Before self-publishing, I’d anticipated it to be a joyous even-handed process, where—despite lack of publication house clout—if one was good enough, one would get read.

A few months into it, I came across a comment in a heated Facebook ‘debate’ that used self-publishing to demonstrate the wonderful virtues of Capitalism.

In theory it sounded like a gold mine just waiting for anyone prepared to write a book. By that time I knew only one of the ‘facts‘ used to be accurate, while the rest anything but.

No surprise, the comment leaver had never self-published.

They were the type of ‘facts’ that have so many new authors price first novel ebooks at 7.99 then sit back waiting for the sales to roll in.

A very similar experience to the ‘long weights’ apprentices used to get sent for back in the day.

The preconception is the thing with most potential to part a budding-author from cash no budding-author should rightly have to lose.

It combined with the internet sea of positive, upbeat articles leaves anyone suggesting anything bordering on the negative looking like the rotten apple that doesn’t know what it’s talking about.

Never judge a book by its cover


These apples all look good, but how to really know without picking one up and taking a bite? (image courtesy of Suzy Hazelwood)

Articles/posts about self-publishing and all things associated—formatting/cover design/marketing—use one of only two styles.

  • One: a clean-cut overview about how to achieve certain things – what would likely be thought of as a website.
  • Two: a more personal approach – ‘in my experience’ etc, likely called a blog.

If there’s a wrong, it’s Two.

‘I’ve seen it said in numerous places that the problem with Two is sense of humours are subjective.’

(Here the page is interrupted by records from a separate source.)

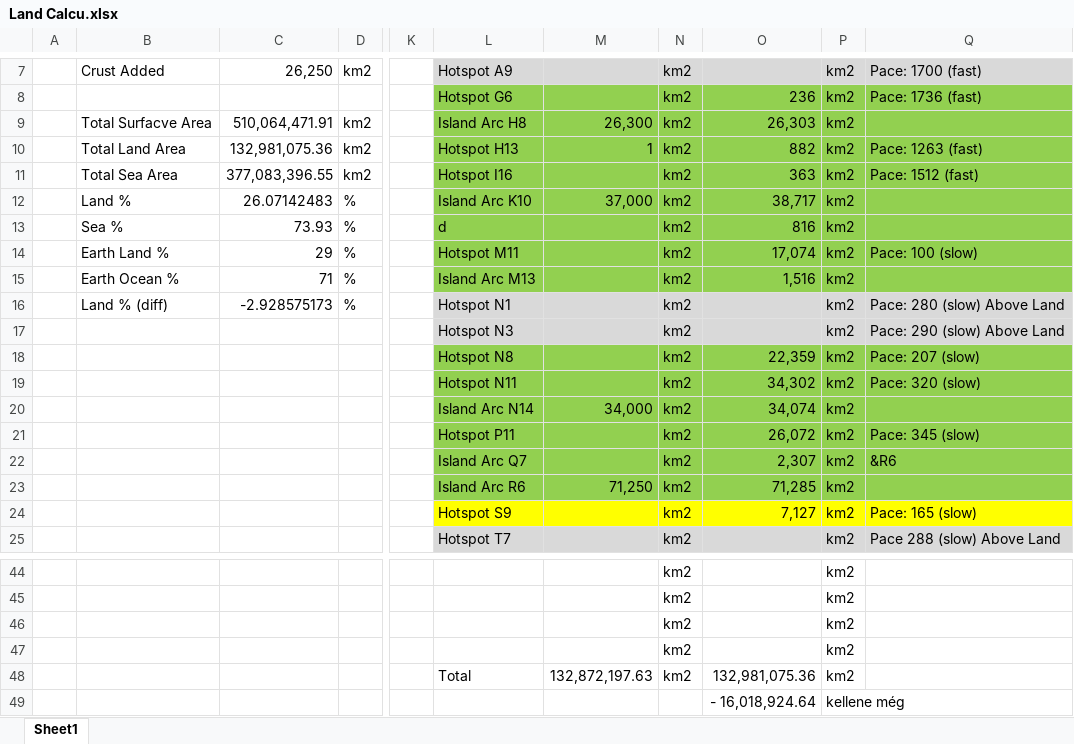
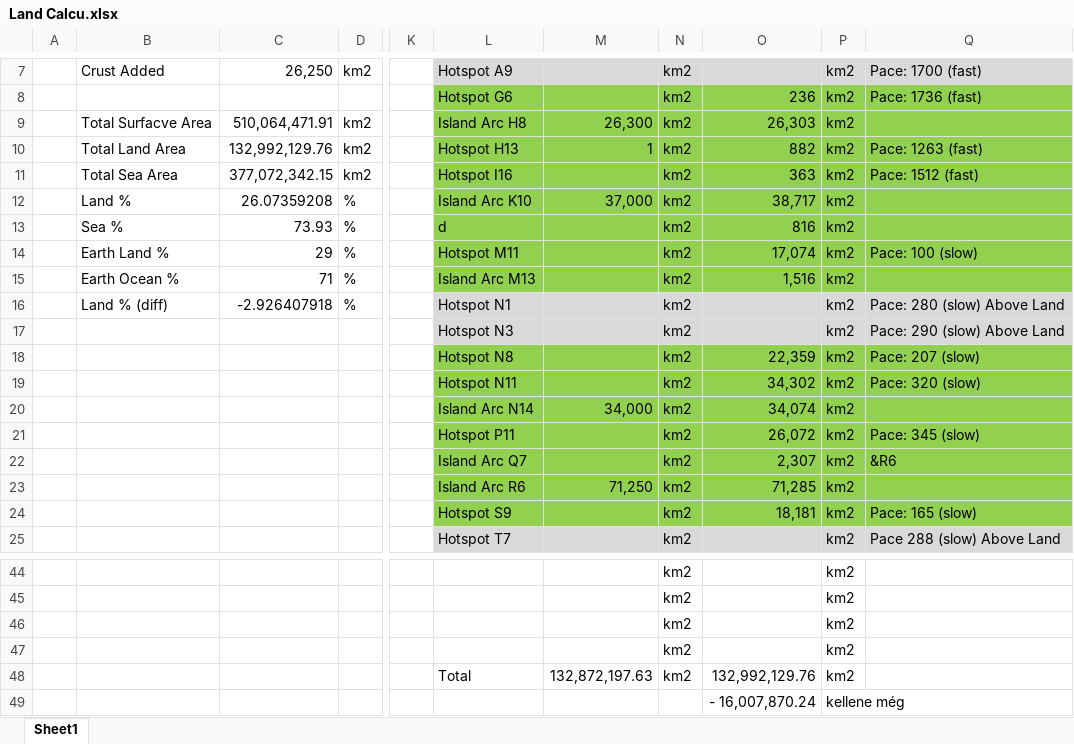
Before and after one commit to ZsetaRequiem/WorldBuild, an Excel workbook: Not Gplates/Land Calcu.xlsx, sheet Sheet1, drawn as a sheet; only a part is shown, gaps mark what is left out; values as stored, in another font and other column widths than the file's, no borders; the diff names each change by its address in the sheet, - before the commit and + after, or states it on an @@ line.

```diff
--- a/Not Gplates/Land Calcu.xlsx (sheet Sheet1)
+++ b/Not Gplates/Land Calcu.xlsx (sheet Sheet1)
-C10: 132,981,075.36
+C10: 132,992,129.76
-C11: 377,083,396.55
+C11: 377,072,342.15
-C12: 26.07142483
+C12: 26.07359208
-C16: -2.928575173
+C16: -2.926407918
-L24:Q24 fill: #FFFF00
+L24:Q24 fill: #92D050
-O24: 7,127
+O24: 18,181
-O48: 132,981,075.36
+O48: 132,992,129.76
-O49: - 16,018,924.64
+O49: - 16,007,870.24
```
Also changed, not shown: 1 other file.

Which is true and relevant, but not the main reason One has so much power. Take the above ‘quoted’ sentence and change its style to the other category:

Two is widely accepted as being at a disadvantage due to sense of humours being subjective.’

One is authoritative. Two just a matter of mere opinion – and a common one about those is what they’re all like.

A change in wording is all it takes.

Given I also get to choose the site’s domain name and what it looks like, there’s nothing to stop me changing ‘I think the best is’ to just ‘the best is’ and re-branding the whole thing ‘self-publishing central .com’.

There’s also the ‘We‘ option. Personality can be hard to avoid given it is people doing the writing.

‘We concluded the best is’ has warmth, camaraderie; the sense there’s a whole group of great people all putting their heads together to come to the best conclusion for you.

There, of course, could be a great bunch of people behind the Fellowship of Self-publishers. But that doesn’t change how easy it is to create the illusion; it actually makes it easier.


The Fellowship of Self-publishers congratulate each other on yet another great idea for you. (image courtesy rawpixel)

True or false? If this appeared to be written and presented by an independent self-publishing think-tank it would literally be impossible for the reader not to give it more credibility than they currently are.

Previously in this series:

Poetry relating to the writing/self-publishing:

Thanks for reading 🙂

N. P. Ryan.


Leave a Reply

Fill in your details below or click an icon to log in: Logo

You are commenting using your account. Log Out /  Change )

Google photo

You are commenting using your Google account. Log Out /  Change )

Twitter picture

You are commenting using your Twitter account. Log Out /  Change )

Facebook photo

You are commenting using your Facebook account. Log Out /  Change )

Connecting to %s

This site uses Akismet to reduce spam. Learn how your comment data is processed.